However, in recent times, liberalisation is not comparable
with competitive market as very few players dominate
Heavy concentration of business (one or two companies)
In 2001-02, of all investment by life and general insurance
companies, the share of LIC was 99% and GIC 97%, respectively
Most investments are in govt securities, easing monetary policy
Issues

Health insurance, travel insurance, professional


indemnity insurance and crop insurance are
underdeveloped in India
Health insurance does not cover disability arising out of
illness, accidents
How far MNCs be allowed to do insurance business in
India
Is the low insurance coverage a reflection of social or
community assurance or low purchasing power and
knowledge or behaviour
Life Insurance Corporation

LIC was set up in 1956


Key Objectives
To spread and provide life insurance protection to masses at a
reasonable cost
To mobilize savings through insurance linked savings schemes
To invest the funds to serve the best interests of policyholders
and nation
To conduct business with maximum economy
To act as trustees of the policy holders and protect their
interests
To ensure efficient and courteous service
To innovate and adapt to meet the changing needs of the
community
Portfolio restrictions on life
insurance, 2001-02

Type of investment Life insurance

1. Government securities 25%

2. Government securities or other approved securities Not less than 50%


Including 1
3. Approved investments as specified in schedule 1 Not less than 15%
Infrastructure and social sector
4. Others to be governed by Exposure Norms Not exceeding 35%
Portfolio restrictions on General insurance,
2001-02

Type of investment General insurance

1. Central Government securities being not less than 20%

2. State govt. securities and other guaranteed securities 30%

3. Housing and loans to state government 5%

4. Investments in approved investments


A) Infrastructure and social sector Not less than 10%
B) Others to be governed by Exposure Norms Not exceeding 55%
Investment Trusts and Unit Trusts

Investment Trust is an investment-holding company


incorporated under Companies Act as any other
industrial or commercial company
Unit Trust is a trust at law
UT is obliged to buy back investments whenever an
investor wants to sell them, an IT cannot buy back its
shares which has to traded in the stock market
IT can raise long-term debt and retain a part of its
income; UT cannot
In case of UT the value of the fund and the value of
the assets are linked but this can differ in case of IT
Mutual savings banks are different from UT in terms
of purpose and loans, chequable services, retained
Mutual Funds

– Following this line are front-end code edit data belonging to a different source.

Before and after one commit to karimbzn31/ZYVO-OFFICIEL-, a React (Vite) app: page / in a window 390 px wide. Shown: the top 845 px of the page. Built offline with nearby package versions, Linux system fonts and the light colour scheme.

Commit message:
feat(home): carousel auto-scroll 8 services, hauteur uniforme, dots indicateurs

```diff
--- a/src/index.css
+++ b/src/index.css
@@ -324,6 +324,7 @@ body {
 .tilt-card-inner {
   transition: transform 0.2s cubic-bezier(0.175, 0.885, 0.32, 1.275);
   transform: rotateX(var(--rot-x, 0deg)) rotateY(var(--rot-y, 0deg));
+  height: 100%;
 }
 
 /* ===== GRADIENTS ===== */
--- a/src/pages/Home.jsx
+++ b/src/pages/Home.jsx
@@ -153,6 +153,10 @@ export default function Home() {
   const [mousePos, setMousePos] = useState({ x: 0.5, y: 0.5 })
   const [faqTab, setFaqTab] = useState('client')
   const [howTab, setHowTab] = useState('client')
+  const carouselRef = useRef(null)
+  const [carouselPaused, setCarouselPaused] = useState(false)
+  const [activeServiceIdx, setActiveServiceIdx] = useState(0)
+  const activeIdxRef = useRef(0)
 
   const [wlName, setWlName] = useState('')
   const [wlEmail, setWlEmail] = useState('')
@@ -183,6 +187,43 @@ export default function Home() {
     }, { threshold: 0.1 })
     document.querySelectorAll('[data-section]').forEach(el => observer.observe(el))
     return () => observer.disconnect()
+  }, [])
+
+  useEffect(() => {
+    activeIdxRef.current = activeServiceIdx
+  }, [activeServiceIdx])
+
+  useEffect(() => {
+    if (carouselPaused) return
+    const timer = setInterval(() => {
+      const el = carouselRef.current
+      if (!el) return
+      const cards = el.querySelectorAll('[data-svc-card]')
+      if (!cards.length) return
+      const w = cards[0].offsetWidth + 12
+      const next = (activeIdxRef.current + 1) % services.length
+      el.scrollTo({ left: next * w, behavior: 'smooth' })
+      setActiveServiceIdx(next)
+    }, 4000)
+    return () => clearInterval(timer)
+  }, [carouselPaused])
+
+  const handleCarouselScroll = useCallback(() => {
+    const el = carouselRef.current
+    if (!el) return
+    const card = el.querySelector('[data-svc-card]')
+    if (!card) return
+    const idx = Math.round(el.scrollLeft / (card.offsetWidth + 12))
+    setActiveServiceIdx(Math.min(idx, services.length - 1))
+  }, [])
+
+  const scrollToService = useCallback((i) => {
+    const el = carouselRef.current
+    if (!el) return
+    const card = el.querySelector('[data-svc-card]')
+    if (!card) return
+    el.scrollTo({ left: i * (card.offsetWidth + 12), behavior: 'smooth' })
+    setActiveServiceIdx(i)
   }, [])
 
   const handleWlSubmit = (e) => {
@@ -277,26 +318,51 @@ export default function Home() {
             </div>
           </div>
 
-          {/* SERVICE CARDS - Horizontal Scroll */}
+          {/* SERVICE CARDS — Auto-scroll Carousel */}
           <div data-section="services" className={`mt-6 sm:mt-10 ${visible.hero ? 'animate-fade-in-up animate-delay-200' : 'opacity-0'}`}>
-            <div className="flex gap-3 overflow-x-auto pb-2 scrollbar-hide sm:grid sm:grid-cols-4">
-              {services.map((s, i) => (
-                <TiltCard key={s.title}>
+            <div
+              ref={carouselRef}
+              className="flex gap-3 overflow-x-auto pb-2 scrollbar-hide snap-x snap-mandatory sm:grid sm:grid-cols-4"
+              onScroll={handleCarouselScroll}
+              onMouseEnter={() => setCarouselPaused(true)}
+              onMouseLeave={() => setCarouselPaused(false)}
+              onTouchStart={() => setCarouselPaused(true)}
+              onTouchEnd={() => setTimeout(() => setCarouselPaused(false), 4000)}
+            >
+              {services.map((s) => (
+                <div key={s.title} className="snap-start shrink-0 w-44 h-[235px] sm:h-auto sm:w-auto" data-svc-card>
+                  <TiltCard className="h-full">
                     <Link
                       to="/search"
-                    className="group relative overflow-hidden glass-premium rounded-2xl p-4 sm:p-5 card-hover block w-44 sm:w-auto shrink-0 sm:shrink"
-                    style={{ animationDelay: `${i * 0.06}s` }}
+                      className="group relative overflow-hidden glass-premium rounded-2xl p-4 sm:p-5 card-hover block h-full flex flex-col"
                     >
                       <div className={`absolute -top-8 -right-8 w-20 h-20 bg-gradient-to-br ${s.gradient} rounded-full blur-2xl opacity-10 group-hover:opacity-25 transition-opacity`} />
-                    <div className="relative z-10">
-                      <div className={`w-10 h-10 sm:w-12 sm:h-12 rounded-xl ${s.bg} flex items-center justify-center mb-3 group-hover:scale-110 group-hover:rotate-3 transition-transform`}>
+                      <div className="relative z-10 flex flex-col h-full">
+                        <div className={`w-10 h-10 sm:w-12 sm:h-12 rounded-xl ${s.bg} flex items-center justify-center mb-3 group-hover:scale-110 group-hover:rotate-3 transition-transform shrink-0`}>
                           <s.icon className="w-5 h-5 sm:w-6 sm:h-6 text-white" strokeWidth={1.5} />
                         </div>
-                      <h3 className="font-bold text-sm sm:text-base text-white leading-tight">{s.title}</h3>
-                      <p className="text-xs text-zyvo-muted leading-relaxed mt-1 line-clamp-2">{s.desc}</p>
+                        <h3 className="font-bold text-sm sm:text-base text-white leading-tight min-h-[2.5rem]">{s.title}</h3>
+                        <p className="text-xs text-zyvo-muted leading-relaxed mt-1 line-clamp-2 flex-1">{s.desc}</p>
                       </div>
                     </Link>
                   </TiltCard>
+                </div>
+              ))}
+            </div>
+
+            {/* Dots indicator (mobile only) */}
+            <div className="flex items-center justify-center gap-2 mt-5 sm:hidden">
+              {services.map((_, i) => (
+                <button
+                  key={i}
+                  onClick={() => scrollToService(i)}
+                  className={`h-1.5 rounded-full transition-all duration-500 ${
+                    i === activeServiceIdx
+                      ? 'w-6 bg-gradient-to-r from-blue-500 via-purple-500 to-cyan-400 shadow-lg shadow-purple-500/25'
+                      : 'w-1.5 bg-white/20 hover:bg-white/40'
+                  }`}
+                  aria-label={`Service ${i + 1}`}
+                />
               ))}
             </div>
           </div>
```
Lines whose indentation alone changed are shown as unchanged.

Mutual Fund is pure intermediary which buys and sells


securities on behalf of its unit-holders
Easily, conveniently, economically and profitable
The investors earn in proportion to their investments
Unlike shareholders in a company, shareholders in a MF
do not have any voting rights
It helps small investors to hold a share in large and
diversified portfolio of assets which reduces risks
With better professional management, investors can
earn relatively higher rate of return than they otherwise
would have earned
High return Low risk
Advantages of Mutual Funds

Economies of scale of operations


Spread of risk
Expert and professional management
Diversification of portfolio
Low brokerage and transactions costs
Good portfolio performances
High return potential
Convenient administration
Liquidity
Flexibility
Wide choice of schemes
Tax benefits
Mutual Funds

Organisation
The sponsor(s), Board of Trustees or Trust Company
The Asset Management Company
The Custodian
The Unit holders
Type of Schemes
Open-ended funds units are sold continuously
Closed-ended funds fixed units are sold
Aggressive or pure or normal growth schemes, pure or regular or monthly
or cumulative income schemes, growth and income, or balanced
schemes, special purpose schemes, sectoral schemes, tax saving plans
They are also named as per investment asset
Equity funds, bond funds, real estate funds, money market funds
Fund of Funds
Exchange traded funds
Index Funds